→ Materials provided

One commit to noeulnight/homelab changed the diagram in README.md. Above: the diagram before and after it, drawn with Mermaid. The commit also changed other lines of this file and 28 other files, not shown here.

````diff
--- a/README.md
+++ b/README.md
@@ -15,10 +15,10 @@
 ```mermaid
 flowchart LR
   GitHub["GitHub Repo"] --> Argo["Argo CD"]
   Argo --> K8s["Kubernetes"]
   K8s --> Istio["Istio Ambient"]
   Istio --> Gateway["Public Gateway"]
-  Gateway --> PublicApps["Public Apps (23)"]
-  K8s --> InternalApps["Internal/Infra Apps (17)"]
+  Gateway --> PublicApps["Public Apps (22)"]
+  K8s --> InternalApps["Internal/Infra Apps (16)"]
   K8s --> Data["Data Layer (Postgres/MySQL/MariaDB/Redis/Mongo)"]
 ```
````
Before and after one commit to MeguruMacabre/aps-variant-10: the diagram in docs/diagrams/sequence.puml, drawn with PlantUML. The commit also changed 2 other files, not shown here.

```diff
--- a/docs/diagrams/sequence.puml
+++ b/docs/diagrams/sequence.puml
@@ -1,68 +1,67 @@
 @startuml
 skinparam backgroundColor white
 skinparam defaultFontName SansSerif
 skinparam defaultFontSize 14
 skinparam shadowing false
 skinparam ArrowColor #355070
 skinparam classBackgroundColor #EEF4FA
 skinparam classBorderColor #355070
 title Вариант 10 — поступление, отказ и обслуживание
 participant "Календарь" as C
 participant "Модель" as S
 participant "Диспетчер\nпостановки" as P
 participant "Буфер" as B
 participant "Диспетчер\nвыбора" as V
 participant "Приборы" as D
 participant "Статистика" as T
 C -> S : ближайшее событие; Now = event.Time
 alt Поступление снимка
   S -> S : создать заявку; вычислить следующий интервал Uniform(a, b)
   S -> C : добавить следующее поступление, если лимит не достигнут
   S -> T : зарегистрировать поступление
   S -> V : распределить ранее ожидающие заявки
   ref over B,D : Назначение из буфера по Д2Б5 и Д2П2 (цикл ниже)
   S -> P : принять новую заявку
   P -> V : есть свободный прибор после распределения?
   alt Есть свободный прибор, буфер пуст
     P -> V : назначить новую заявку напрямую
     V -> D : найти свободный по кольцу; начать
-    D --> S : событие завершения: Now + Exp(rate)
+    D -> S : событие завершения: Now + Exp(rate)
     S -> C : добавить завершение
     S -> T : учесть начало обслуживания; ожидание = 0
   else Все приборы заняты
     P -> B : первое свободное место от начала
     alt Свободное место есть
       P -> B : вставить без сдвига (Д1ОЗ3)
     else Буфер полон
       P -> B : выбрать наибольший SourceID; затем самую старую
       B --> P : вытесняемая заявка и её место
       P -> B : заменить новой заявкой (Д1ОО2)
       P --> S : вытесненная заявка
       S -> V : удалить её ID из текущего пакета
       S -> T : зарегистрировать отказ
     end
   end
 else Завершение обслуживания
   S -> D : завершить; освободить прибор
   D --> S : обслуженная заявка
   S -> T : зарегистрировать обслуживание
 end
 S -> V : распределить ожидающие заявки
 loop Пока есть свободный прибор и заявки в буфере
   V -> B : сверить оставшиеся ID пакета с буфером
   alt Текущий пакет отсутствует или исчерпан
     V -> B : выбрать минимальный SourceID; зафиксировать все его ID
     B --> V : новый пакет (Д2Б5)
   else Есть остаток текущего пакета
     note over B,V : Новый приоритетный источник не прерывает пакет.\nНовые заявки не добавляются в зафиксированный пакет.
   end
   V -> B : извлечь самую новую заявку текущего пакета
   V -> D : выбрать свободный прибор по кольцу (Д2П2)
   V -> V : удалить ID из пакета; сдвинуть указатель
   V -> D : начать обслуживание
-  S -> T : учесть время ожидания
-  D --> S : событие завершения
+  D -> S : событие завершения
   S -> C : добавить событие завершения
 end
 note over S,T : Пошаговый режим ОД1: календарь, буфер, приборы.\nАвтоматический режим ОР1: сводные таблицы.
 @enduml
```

→ Prompt
Of all the lines in the data above, show only those that hold the word "participant".

→ Written response
 participant "Календарь" as C
 participant "Модель" as S
 participant "Диспетчер\nпостановки" as P
 participant "Буфер" as B
 participant "Диспетчер\nвыбора" as V
 participant "Приборы" as D
 participant "Статистика" as T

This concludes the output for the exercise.